The pi‐electron approximation is defined to be the approximation in which the following two restrictions are imposed upon the total approximate electronic wave functions for some group of molecular states:
(I) The wave function for each state satisfies the sigma‐pi separability conditions: (A) the wave function has the form Ψ = [(Σ) (II)], where (Σ) and (II) are antisymmetrized functions describing the so‐called sigma and pi electrons, respectively, and the outer brackets connote antisymmetrization with respect to sigma‐pi exchange; (B) each of (Σ), (II), and Ψ is normalized to unity; (C) each of (Σ), (II), and Ψ is well‐behaved.
(II) The sigma description is the same for all states.
Imposition of these restrictions is shown to be sufficient to validate the customary procedure in which the pi electrons in a molecule are treated apart from the rest.
A formula is given for the pi‐electron Hamiltonian to be used when the pi‐electron approximation is invoked. Present day pi‐electron theories are examined, and lines for carrying out improved calculations are suggested. An iterative procedure is proposed for treating both sigma and pi electrons wherein first a sigma function is assumed (which defines a ``core'' in the field of which the pi electrons move), then a pi function is computed (which defines a ``peel'' in the field of which the sigma electrons move), then a new sigma function is computed, and so on.

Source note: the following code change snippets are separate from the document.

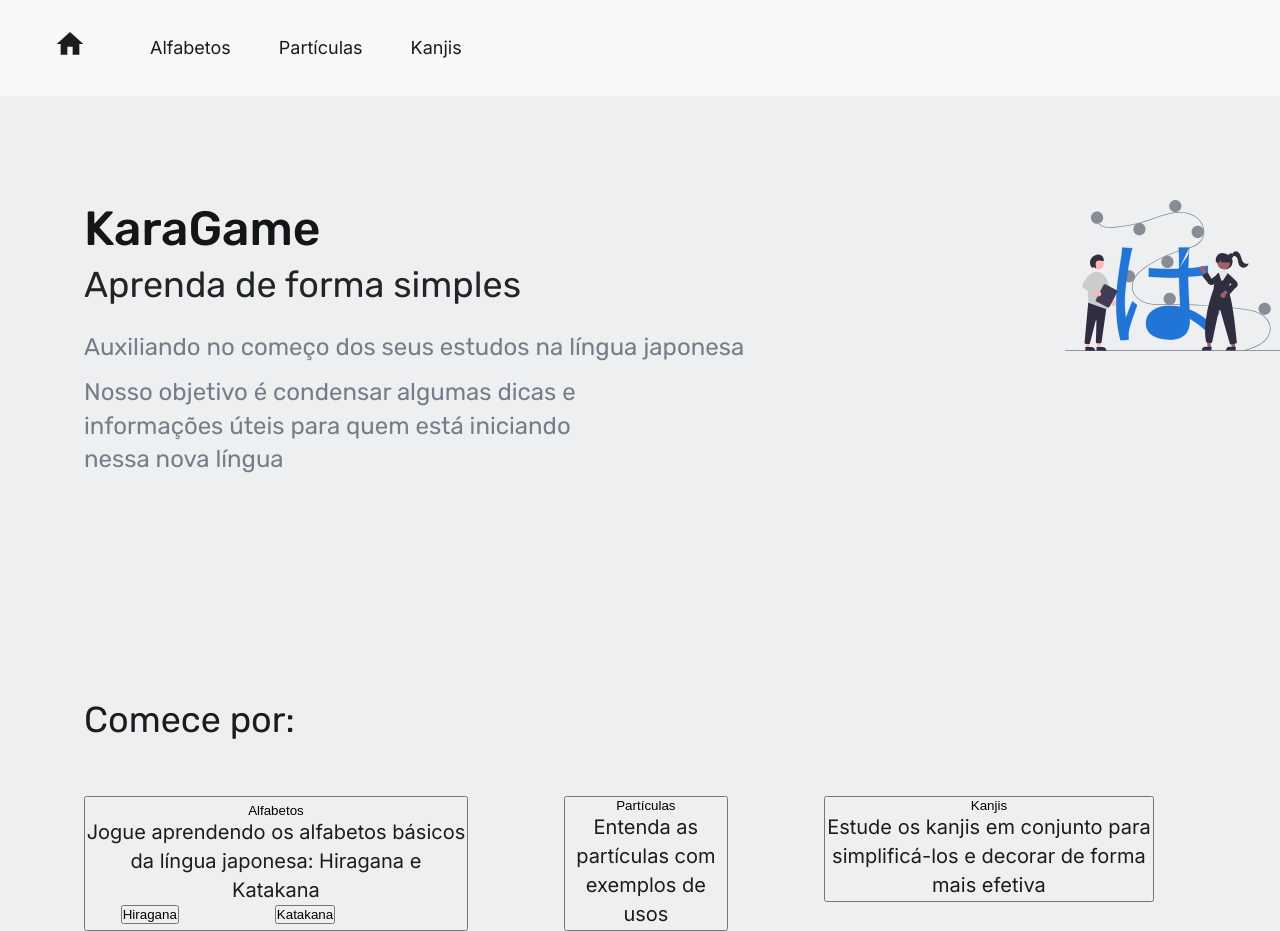
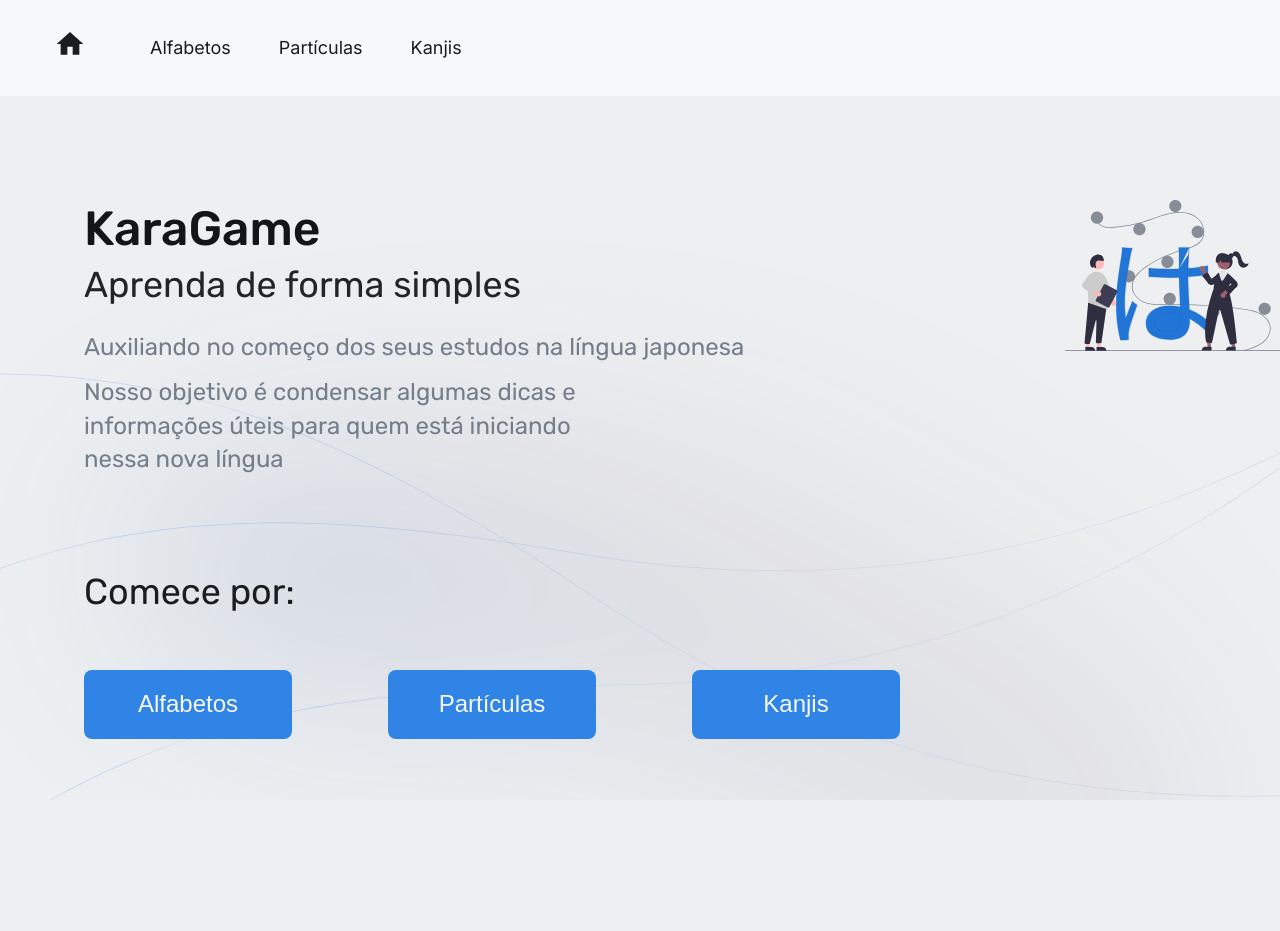
Before and after one commit to matheusazambuja/KaraGame, a Next.js app: page / in a window 1280 px wide. After the commit the page ends 803 px from the top, so only its background shows below. Built offline with nearby package versions, Linux system fonts and the light colour scheme.

Commit message:
Fiz size in pages

```diff
--- a/src/pages/alphabet/styles.module.scss
+++ b/src/pages/alphabet/styles.module.scss
@@ -90,7 +90,7 @@
   .itemsGame {
     grid-area: itemsGame;
 
-    padding-top: 142px;
+    padding-top: 92px;
     padding-left: 36px;
 
     display: flex;
@@ -126,6 +126,8 @@
       button {
         width: 134px;
         height: 54px;
+
+        padding: 14px 20px;
 
         display: flex;
         flex-direction: column;
--- a/src/styles/global.scss
+++ b/src/styles/global.scss
@@ -42,8 +42,10 @@ html {
 }
 
 html, body {
-  height: 100%;
+  height: 100vh;
+}
 
+body {
   background-color: var(--white2);
 }
 
--- a/src/styles/index.module.scss
+++ b/src/styles/index.module.scss
@@ -5,6 +5,7 @@
 
   padding-left: 54px;
   padding-top: 104px;
+  padding-bottom: 64px;
 
   display: flex;
   flex-direction: column;
@@ -43,21 +44,204 @@
     flex-direction: column;
     justify-content: center;
 
-    margin-top: 160px;
+    margin-top: 80px;
 
     h2 {
       color: var(--black2)
     }
 
-    padding-top: 3rem;
-
     .buttonsGame {
       display: flex;
 
-      margin-top: 1.9rem;
+      margin-top: 32px;
 
-      button {
+      .buttonAlphabets, .buttonParticulas, .buttonKanjis {
         margin-right: 96px;
+
+        p, button {
+          display: none;
+        }
+      }
+
+      .buttonAlphabets {
+        border: 0;
+        cursor: default;
+
+        background-color: var(--blue1);
+        color: var(--white1);
+
+        font-size: 24px;
+        font-weight: 500;
+        line-height: 120%;
+
+        padding: 16px 32px;
+        margin-right: 96px;
+
+        border-radius: 8px;
+        height: 69px;
+        width: 208px;
+
+        display: flex;
+        justify-content: center;
+        align-items: center;
+
+        transition: all 0.2s;
+
+        &:hover {
+          width: 229px;
+          height: 234px;
+
+          display: flex;
+          flex-direction: column;
+          justify-content: center;
+          align-items: center;
+
+          border: 1px solid var(--gray2);
+          border-radius: 8px;
+
+          background-color: var(--white3);
+          box-shadow: 0px 8px 36px -10px rgba(0, 0, 0, 0.25);
+          color: var(--blue2);
+
+          p, button {
+            display: block;
+
+            color: var(--gray3);
+            font-size: 16px;
+
+            margin-bottom: 16px;
+            margin-top: 12px;
+          }
+
+          .buttonsAlphabets {
+            display: flex;
+            justify-content: center;
+            align-items: center;
+
+            column-gap: 16px;
+
+            button {
+              border: 0;
+              height: 31px;
+              width: 81px;
+
+              padding: 7px 10px;
+
+              border-radius: 6px;
+
+              background-color: var(--blue1);
+              color: var(--white1);
+              font-size: 14px;
+              font-weight: 500;
+            }
+          }
+        }
+      }
+
+      .buttonParticulas {
+        border: 0;
+
+        background-color: var(--blue1);
+        color: var(--white1);
+
+        font-size: 24px;
+        font-weight: 500;
+        line-height: 120%;
+
+        padding: 16px 32px;
+        margin-right: 96px;
+
+        border-radius: 8px;
+        height: 69px;
+        width: 208px;
+
+        display: flex;
+        justify-content: center;
+        align-items: center;
+
+        transition: all 0.2s;
+
+        &:hover {
+          border: 1px solid var(--gray2);
+          border-radius: 8px;
+
+          width: 229px;
+          height: 156px;
+
+          display: flex;
+          flex-direction: column;
+          justify-content: center;
+          align-items: center;
+
+          padding: 0 32px;
+          padding-top: 16px;
+
+          color: var(--blue1);
+          background-color: var(--white3);
+
+          p {
+            display: block;
+
+            color: var(--gray3);
+            font-size: 16px;
+
+            margin-bottom: 16px;
+            margin-top: 12px;
+          }
+        }
+      }
+
+      .buttonKanjis {
+        border: 0;
+
+        background-color: var(--blue1);
+        color: var(--white1);
+
+        font-size: 24px;
+        font-weight: 500;
+        line-height: 120%;
+
+        padding: 16px 32px;
+        margin-right: 96px;
+
+        border-radius: 8px;
+        height: 69px;
+        width: 208px;
+
+        display: flex;
+        justify-content: center;
+        align-items: center;
+
+        transition: all 0.2s;
+
+        &:hover {
+          border: 1px solid var(--gray2);
+          border-radius: 8px;
+
+          width: 229px;
+          height: 200px;
+
+          display: flex;
+          flex-direction: column;
+          justify-content: center;
+          align-items: center;
+
+          padding: 0 32px;
+          padding-top: 16px;
+
+          color: var(--blue1);
+          background-color: var(--white3);
+
+          p {
+            display: block;
+
+            color: var(--gray3);
+            font-size: 16px;
+
+            margin-bottom: 16px;
+            margin-top: 12px;
+          }
+        }
       }
     }
   }
```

Certain generalizations of the quantum‐mechanical argument are made which give it wider applicability, and several illustrations are drawn from pi‐electron theory and elsewhere.